That usually happens when the British members of our staff use a word our American listeners aren't acquainted with. The last case was a couple of days ago, when Rob Cameron used the word "vetting" in connection with the National Security Office. One of our American listeners, Mr.Ehrlich wrote that he did not know the word. So Rob sent him a detailed answer explaining that it was a word commonly used in British English for screening and gave him some half a dozen Internet addresses where he can find the word used. We really do try to answer.
Generally, judging by the letters and e-mails I've seen, it seems that our news programs are very well received. Igor Salajka writes:
"I would like to thank you for your efforts and the superb performance you offer through your news sessions. I have always enjoyed your web pages and now I am also very happy to listen to the news as well as read it simultaneously. Thank you for this excellent opportunity."
And there's similarly favourable comment about our programs informing listeners about life in the Czech Republic. This is an e-mail from The People's Republic of China, from Sheng Zihuan in Shenzhen City:
"I am very glad to listen to the programs from the Czech Republic. Before I started listening to Radio Prague, I knew very little about your country, but now I have some understanding of Czech politics, economy, culture, the society, etc. I think the Czech Republic is a great country. I have not been listening to your programs for long, and would like to know more about your country, could you please send me some information about your station and about the country in general?"
Now, that's what we're really here for and we do send listeners publications about the Czech Republic and especially about Radio Prague. We're glad there is such a huge interest in our station, including its history - we are still sending the booklet published on the occasion of our station's 65th anniversary to listeners who ask for it. And we're always glad to explain any questions connected with our broadcasts, even though sometimes we have to repeat information we have given before, such as when Gene Attwood from Oulu, Finland writes:
"I am listening to your live broadcast today, Wednesday, but it is your Tuesday's program. Is it always one day behind?"
Well, the answer is that we have one half hour program a day, which we broadcast for the first time in the afternoon. It's repeated on various wavelengths and at certain intervals, during the rest of the day, and in the morning of the next day, until the new program goes out, a fact we do hope listeners understand and which is available in our printed program schedules which we have sent to all listeners on our mailing list. It is also available on our web-site, on www.radio.cz.
Where you can also find information about our new listeners' competition, which we talked about in detail last week. For now, just briefly - We're asking listeners to answer the question "Who or what comes to my mind when I hear PRAGUE?" and we're expecting your entry by June 16th 2002.

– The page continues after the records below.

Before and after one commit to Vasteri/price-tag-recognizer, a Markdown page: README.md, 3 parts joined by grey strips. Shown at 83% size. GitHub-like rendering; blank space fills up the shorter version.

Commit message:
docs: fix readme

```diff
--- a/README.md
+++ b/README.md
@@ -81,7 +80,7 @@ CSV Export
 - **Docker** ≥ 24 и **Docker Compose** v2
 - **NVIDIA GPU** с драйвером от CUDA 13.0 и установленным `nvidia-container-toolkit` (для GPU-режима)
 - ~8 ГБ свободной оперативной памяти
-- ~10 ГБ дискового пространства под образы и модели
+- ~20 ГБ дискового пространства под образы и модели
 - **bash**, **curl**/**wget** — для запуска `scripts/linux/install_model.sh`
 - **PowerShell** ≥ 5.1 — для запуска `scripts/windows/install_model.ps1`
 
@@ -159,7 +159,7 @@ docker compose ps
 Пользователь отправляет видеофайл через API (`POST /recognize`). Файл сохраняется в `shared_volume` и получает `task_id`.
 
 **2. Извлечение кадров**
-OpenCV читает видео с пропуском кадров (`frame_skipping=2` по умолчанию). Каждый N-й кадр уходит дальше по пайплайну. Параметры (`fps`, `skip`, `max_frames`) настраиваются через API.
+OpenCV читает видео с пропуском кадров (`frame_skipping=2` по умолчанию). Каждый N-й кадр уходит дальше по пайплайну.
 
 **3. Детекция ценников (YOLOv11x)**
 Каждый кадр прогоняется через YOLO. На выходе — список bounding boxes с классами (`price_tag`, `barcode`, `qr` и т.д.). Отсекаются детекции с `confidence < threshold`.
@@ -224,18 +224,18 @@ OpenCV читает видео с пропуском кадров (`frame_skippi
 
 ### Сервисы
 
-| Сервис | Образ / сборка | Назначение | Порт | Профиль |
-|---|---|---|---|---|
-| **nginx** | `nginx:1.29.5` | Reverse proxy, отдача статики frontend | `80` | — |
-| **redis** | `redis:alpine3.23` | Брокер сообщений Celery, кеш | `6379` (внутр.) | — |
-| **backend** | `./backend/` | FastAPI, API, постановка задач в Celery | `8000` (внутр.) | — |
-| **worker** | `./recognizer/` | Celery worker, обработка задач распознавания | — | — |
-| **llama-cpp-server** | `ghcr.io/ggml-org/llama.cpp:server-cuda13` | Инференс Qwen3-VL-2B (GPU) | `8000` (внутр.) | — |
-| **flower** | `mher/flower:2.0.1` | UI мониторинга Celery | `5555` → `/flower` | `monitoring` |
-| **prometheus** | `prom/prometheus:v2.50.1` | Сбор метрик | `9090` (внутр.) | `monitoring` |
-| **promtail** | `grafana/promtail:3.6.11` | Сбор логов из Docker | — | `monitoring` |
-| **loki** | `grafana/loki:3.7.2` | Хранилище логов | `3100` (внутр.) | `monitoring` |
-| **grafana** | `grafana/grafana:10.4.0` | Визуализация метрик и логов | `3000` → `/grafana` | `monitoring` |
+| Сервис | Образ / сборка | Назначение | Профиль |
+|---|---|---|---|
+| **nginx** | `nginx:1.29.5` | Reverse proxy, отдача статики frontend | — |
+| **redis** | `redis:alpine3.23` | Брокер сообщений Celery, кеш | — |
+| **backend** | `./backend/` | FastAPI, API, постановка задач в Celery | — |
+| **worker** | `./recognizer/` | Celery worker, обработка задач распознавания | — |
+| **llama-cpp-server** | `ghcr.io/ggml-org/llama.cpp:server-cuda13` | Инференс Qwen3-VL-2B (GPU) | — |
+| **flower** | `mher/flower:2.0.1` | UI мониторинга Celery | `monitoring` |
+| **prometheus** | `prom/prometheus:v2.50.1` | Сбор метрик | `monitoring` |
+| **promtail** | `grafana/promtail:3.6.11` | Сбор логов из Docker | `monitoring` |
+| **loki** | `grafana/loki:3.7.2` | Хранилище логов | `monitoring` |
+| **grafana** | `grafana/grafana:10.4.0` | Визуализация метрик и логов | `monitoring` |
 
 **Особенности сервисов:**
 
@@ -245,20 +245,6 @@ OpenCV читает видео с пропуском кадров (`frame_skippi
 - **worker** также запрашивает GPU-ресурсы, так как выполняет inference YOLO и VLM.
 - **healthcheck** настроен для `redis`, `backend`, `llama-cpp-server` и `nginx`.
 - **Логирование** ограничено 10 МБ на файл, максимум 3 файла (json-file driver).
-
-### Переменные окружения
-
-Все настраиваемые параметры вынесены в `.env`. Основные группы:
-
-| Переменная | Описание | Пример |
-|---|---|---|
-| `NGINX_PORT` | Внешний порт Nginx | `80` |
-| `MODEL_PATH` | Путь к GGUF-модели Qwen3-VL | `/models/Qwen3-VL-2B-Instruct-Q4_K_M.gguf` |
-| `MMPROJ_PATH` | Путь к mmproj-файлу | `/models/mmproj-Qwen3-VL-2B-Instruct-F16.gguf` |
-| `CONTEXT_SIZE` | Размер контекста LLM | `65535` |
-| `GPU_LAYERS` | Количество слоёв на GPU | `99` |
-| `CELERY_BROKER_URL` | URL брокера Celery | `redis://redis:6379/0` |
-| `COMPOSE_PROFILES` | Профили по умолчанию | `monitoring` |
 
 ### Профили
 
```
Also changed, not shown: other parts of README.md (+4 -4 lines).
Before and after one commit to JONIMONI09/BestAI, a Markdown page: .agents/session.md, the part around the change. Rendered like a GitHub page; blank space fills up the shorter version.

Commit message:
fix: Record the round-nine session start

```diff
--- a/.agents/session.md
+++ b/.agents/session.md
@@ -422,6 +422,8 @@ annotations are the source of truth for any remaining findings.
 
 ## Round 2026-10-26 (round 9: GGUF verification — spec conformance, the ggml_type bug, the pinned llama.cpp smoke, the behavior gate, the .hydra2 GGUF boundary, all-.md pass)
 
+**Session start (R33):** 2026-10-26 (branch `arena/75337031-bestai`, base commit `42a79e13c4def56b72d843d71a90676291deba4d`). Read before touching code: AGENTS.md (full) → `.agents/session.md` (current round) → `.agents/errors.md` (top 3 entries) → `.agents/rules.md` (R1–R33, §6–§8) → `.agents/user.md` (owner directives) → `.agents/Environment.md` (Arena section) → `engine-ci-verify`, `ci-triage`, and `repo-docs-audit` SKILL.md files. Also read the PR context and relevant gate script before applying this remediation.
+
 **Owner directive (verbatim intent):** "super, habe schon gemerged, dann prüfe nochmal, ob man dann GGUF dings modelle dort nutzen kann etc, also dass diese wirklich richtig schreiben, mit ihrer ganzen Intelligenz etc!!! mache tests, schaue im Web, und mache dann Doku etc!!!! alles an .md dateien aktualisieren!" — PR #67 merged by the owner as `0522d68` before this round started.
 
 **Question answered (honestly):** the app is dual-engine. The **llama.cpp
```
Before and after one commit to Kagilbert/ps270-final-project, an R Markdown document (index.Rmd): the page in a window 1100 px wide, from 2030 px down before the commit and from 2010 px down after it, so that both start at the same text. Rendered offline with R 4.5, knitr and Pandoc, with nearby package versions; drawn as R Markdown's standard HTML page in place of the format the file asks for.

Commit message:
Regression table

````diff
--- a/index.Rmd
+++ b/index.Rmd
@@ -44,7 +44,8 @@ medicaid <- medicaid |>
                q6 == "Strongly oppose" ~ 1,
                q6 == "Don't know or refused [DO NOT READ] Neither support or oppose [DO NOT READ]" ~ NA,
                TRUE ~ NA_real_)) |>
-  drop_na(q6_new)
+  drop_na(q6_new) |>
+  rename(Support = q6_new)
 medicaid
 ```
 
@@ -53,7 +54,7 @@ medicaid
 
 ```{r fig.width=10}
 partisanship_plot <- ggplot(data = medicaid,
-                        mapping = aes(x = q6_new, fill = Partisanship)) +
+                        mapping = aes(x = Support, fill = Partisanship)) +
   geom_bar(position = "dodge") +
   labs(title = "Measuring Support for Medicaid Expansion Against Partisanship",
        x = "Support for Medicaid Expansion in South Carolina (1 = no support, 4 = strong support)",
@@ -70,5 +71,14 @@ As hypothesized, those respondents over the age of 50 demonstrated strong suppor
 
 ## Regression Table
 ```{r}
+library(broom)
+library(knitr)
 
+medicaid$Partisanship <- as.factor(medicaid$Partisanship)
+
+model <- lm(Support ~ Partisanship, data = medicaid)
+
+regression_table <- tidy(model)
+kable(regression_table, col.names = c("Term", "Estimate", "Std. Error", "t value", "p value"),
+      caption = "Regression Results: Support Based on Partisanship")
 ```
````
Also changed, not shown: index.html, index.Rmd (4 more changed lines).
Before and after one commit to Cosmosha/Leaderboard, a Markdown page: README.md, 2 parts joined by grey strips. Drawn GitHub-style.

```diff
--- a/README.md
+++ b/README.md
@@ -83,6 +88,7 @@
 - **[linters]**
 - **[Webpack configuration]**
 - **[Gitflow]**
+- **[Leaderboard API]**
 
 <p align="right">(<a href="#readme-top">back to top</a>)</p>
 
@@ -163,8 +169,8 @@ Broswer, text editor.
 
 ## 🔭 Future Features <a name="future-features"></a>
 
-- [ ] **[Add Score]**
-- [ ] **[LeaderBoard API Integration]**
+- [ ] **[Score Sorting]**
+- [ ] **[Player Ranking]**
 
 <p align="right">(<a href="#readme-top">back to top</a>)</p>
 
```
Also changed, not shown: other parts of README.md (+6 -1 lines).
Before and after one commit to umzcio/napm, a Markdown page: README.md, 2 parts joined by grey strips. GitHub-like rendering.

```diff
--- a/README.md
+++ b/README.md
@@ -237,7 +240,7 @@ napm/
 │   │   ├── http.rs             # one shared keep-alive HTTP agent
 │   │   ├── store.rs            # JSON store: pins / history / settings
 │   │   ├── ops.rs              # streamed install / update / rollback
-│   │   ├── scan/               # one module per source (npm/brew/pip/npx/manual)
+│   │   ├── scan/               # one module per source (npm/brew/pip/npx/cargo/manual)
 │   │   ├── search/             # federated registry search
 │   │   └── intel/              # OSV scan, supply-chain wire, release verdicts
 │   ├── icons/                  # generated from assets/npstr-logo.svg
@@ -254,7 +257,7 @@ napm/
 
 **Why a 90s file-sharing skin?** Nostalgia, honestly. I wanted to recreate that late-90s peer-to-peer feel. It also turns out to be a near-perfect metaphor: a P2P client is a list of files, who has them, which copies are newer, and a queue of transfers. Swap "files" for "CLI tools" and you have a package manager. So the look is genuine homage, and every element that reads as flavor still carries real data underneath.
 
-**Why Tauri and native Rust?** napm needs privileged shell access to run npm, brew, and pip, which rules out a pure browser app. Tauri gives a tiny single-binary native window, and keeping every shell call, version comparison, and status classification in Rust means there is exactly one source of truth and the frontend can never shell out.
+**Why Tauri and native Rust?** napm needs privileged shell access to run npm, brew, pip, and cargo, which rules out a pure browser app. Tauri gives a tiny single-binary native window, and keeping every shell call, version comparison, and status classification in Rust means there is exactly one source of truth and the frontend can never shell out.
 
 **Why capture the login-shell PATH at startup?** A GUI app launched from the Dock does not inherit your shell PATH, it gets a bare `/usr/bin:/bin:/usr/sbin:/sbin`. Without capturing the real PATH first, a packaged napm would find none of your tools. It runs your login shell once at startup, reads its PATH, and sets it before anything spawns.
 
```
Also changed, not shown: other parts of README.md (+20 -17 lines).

You can send it by surface mail to Radio Prague, 12099, Prague 2, Czech Republic, or by e-mail to [email protected].
We'll be telling you about the competition in greater detail in next week's Mailbox, so, join us then. By the way, with Dita still on holiday, will you be joining me in the studio next week, too, Pavla?
I'd like to.
That's fine. And since this is your first time on Mailbox, how about choosing the song to end today's program?
Well, how about....
Here it is, and with it, goodbye from us, Olga Szantova and Pavla Horakova